[Records excerpted from a collection]
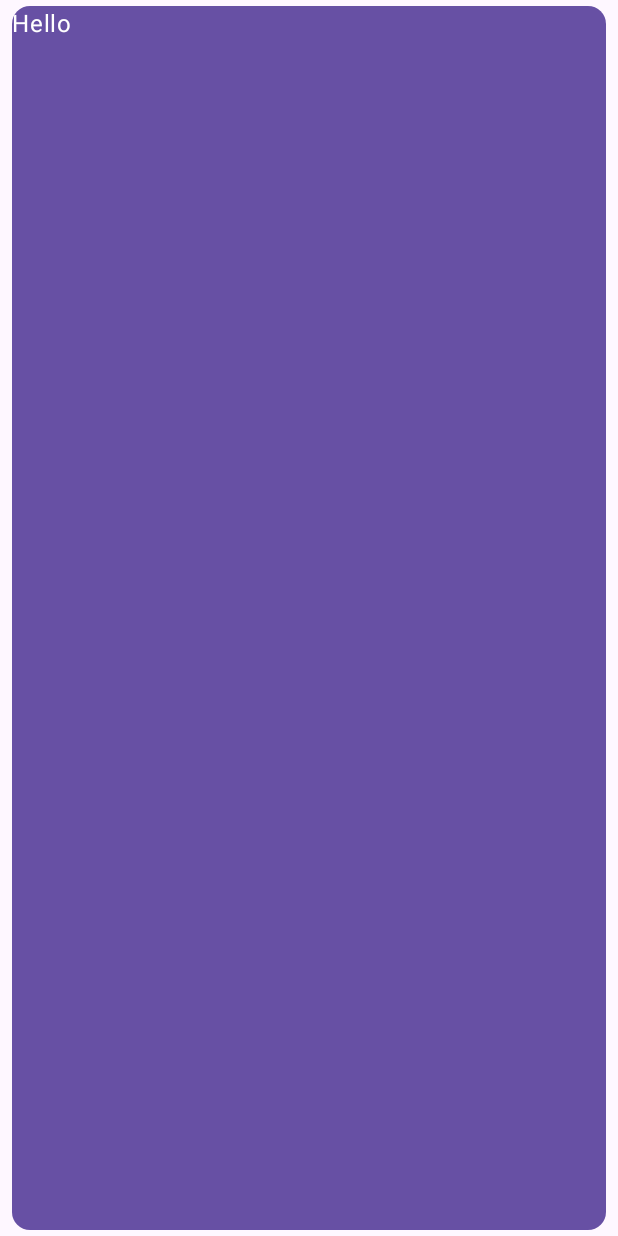
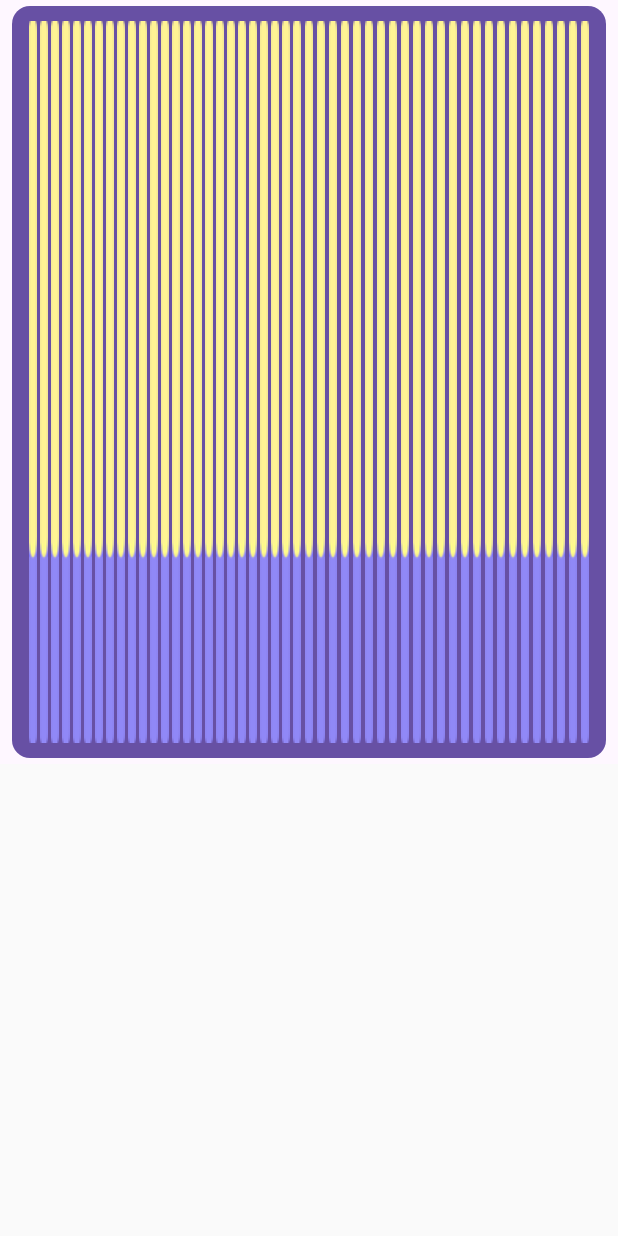
Before and after one commit to SirYancy/IChing, an Android app built with Jetpack Compose: the screen it shows after launch (MainActivity), after a tap on "Continue", on a phone screen of 412 x 824 dp. Run offline under Robolectric (Android 15) with nearby library versions, the phone set to English and light mode, and no system bars.

Commit message:
Adding other files

```diff
--- /dev/null
+++ b/app/src/main/java/com/erickuha/iching/Home.kt
@@ -0,0 +1,130 @@
+package com.erickuha.iching
+
+import android.content.res.Configuration
+import android.widget.Toast
+import androidx.compose.foundation.layout.*
+import androidx.compose.material3.*
+import androidx.compose.foundation.Image
+import androidx.compose.foundation.clickable
+import androidx.compose.runtime.Composable
+import androidx.compose.runtime.getValue
+import androidx.compose.runtime.mutableStateOf
+import androidx.compose.runtime.saveable.rememberSaveable
+import androidx.compose.runtime.setValue
+import androidx.compose.ui.Alignment
+import androidx.compose.ui.Modifier
+import androidx.compose.ui.layout.ContentScale
+import androidx.compose.ui.platform.LocalContext
+import androidx.compose.ui.res.painterResource
+import androidx.compose.ui.tooling.preview.Preview
+import androidx.compose.ui.unit.dp
+import com.erickuha.iching.ui.theme.IChingTheme
+
+@Composable
+fun Home(modifier: Modifier = Modifier){
+    var showOnboarding by rememberSaveable{ mutableStateOf(true) }
+    Surface(modifier, color = MaterialTheme.colorScheme.background){
+        if (showOnboarding){
+            OnboardingScreen(onContinueClicked = { showOnboarding = false })
+        } else {
+            Oracle()
+        }
+    }
+}
+
+@Composable
+fun Oracle(
+    modifier: Modifier = Modifier,
+) {
+    Card(
+        colors = CardDefaults.cardColors(
+            containerColor = MaterialTheme.colorScheme.primary
+        ),
+        modifier = Modifier.padding(vertical = 4.dp, horizontal = 8.dp)
+    ) {
+        YarrowStalks()
+    }
+}
+
+@Composable
+fun YarrowStalks(
+    modifier: Modifier = Modifier,
+){
+    Row (
+        modifier.padding(10.dp)
+    ) {
+        for (i in 1..49) {
+            YarrowStalk(
+                modifier = Modifier.weight(1f),
+                index = i)
+        }
+    }
+}
+
+@Composable
+fun YarrowStalk(
+    modifier: Modifier = Modifier,
+    index: Int
+){
+    val context = LocalContext.current
+    Image(
+        modifier = modifier
+            .fillMaxWidth()
+            .clickable(
+                enabled = true,
+                onClick = {
+                    Toast.makeText(context, "$index clicked", Toast.LENGTH_SHORT).show()
+                }
+            ),
+        painter = painterResource(id = R.drawable.stalk_n),
+        contentDescription = null,
+    )
+}
+
+@Composable
+fun OnboardingScreen(
+    onContinueClicked: () -> Unit,
+    modifier: Modifier = Modifier
+){
+    Column(
+        modifier = modifier.fillMaxSize(),
+        verticalArrangement = Arrangement.Center,
+        horizontalAlignment = Alignment.CenterHorizontally
+    ){
+        Text(text = "The I Ching Oracle")
+        Button(
+            modifier = Modifier.padding(vertical = 24.dp),
+            onClick = onContinueClicked
+        ){
+            Text("Continue")
+        }
+    }
+}
+
+@Preview(
+    showBackground = true,
+    uiMode = Configuration.UI_MODE_NIGHT_YES,
+    widthDp = 320,
+    heightDp = 320,
+    name = "Dark")
+@Preview(showBackground = true, widthDp = 320, heightDp = 320)
+@Composable
+fun OraclePreview(){
+    IChingTheme {
+        Oracle()
+    }
+}
+
+@Preview(
+    showBackground = true,
+    uiMode = Configuration.UI_MODE_NIGHT_YES,
+    widthDp = 320,
+    heightDp = 320,
+    name = "Dark")
+@Preview(showBackground = true, widthDp = 320, heightDp = 320)
+@Composable
+fun OnBoardingPreview(){
+    IChingTheme {
+        Home()
+    }
+}
--- a/app/src/main/java/com/erickuha/iching/MainActivity.kt
+++ b/app/src/main/java/com/erickuha/iching/MainActivity.kt
@@ -1,124 +1,17 @@
 package com.erickuha.iching
 
-import android.content.res.Configuration.UI_MODE_NIGHT_YES
 import android.os.Bundle
 import androidx.activity.ComponentActivity
 import androidx.activity.compose.setContent
-import androidx.compose.animation.animateContentSize
-import androidx.compose.animation.core.Spring
-import androidx.compose.animation.core.spring
-import androidx.compose.foundation.background
-import androidx.compose.foundation.layout.Arrangement
-import androidx.compose.foundation.layout.Column
-import androidx.compose.foundation.layout.Row
-import androidx.compose.foundation.layout.fillMaxSize
-import androidx.compose.foundation.layout.padding
-import androidx.compose.foundation.lazy.LazyColumn
-import androidx.compose.foundation.lazy.items
-import androidx.compose.material.icons.Icons.Filled
-import androidx.compose.material3.Button
-import androidx.compose.material3.Card
-import androidx.compose.material3.CardDefaults
-import androidx.compose.material3.Icon
-import androidx.compose.material3.IconButton
-import androidx.compose.material3.MaterialTheme
 import androidx.compose.material3.Surface
-import androidx.compose.material3.Text
-import androidx.compose.runtime.Composable
-import androidx.compose.runtime.getValue
-import androidx.compose.runtime.mutableStateOf
-import androidx.compose.runtime.remember
-import androidx.compose.runtime.saveable.rememberSaveable
-import androidx.compose.runtime.setValue
-import androidx.compose.ui.Alignment
-import androidx.compose.ui.Modifier
-import androidx.compose.ui.res.stringResource
-import androidx.compose.ui.text.font.FontWeight
-import androidx.compose.ui.tooling.preview.Preview
-import androidx.compose.ui.unit.dp
-import com.erickuha.iching.ui.theme.IChingTheme
 
 class MainActivity : ComponentActivity() {
     override fun onCreate(savedInstanceState: Bundle?) {
         super.onCreate(savedInstanceState)
         setContent {
-            IChingTheme {
-                IChingApp(modifier = Modifier.fillMaxSize())
+            Surface{
+                Home()
             }
         }
     }
 }
-
-@Composable
-fun IChingApp(modifier: Modifier = Modifier){
-    var showOnboarding by rememberSaveable{ mutableStateOf(true) }
-    Surface(modifier, color = MaterialTheme.colorScheme.background){
-        if (showOnboarding){
-            OnboardingScreen(onContinueClicked = { showOnboarding = false })
-        } else {
-            Oracle()
-        }
-    }
-}
-
-@Composable
-fun Oracle(
-    modifier: Modifier = Modifier,
-) {
-    Card(
-        colors = CardDefaults.cardColors(
-            containerColor = MaterialTheme.colorScheme.primary
-        ),
-        modifier = Modifier.padding(vertical = 4.dp, horizontal = 8.dp)
-    ) {
-        Text("Hello")
-    }
-}
-
-@Composable
-fun OnboardingScreen(
-    onContinueClicked: () -> Unit,
-    modifier: Modifier = Modifier
-){
-    Column(
-        modifier = modifier.fillMaxSize(),
-        verticalArrangement = Arrangement.Center,
-        horizontalAlignment = Alignment.CenterHorizontally
-    ){
-        Text(text = "The I Ching Oracle")
-        Button(
-            modifier = Modifier.padding(vertical = 24.dp),
-            onClick = onContinueClicked
-        ){
-            Text("Continue")
-        }
-    }
-}
-
-@Preview(
-    showBackground = true,
-    uiMode = UI_MODE_NIGHT_YES,
-    widthDp = 320,
-    heightDp = 320,
-    name = "Dark")
-@Preview(showBackground = true, widthDp = 320, heightDp = 320)
-@Composable
-fun OraclePreview(){
-    IChingTheme {
-        Oracle()
-    }
-}
-
-@Preview(
-    showBackground = true,
-    uiMode = UI_MODE_NIGHT_YES,
-    widthDp = 320,
-    heightDp = 320,
-    name = "Dark")
-@Preview(showBackground = true, widthDp = 320, heightDp = 320)
-@Composable
-fun OnBoardingPreview(){
-    IChingTheme {
-        OnboardingScreen(onContinueClicked = {})
-    }
-}
--- a/app/src/main/java/com/erickuha/iching/ui/theme/Theme.kt
+++ b/app/src/main/java/com/erickuha/iching/ui/theme/Theme.kt
@@ -81,9 +81,11 @@
 )
 
 @Composable
-fun IChingTheme(content: @Composable () -> Unit) {
+fun IChingTheme(
+    darkTheme: Boolean = isSystemInDarkTheme(),
+    content: @Composable () -> Unit) {
     MaterialTheme(
-        colorScheme = LightColors,
+        colorScheme = if(darkTheme) DarkColors else LightColors,
         typography = Typography,
         content = content
     )
```
Also changed, not shown: app/src/main/res/drawable/stalk.png (added), app/src/main/res/drawable/stalk_n.png (added), app/src/main/res/drawable/yarrow_stalks.png (added), app/src/main/res/drawable/yarrowstalks.png (added), 1 other file.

▶ WHAT IS BEING ASKED
Show all lines from the entries that hold "core".

▶ FINAL ANSWER
-import androidx.compose.animation.core.Spring
-import androidx.compose.animation.core.spring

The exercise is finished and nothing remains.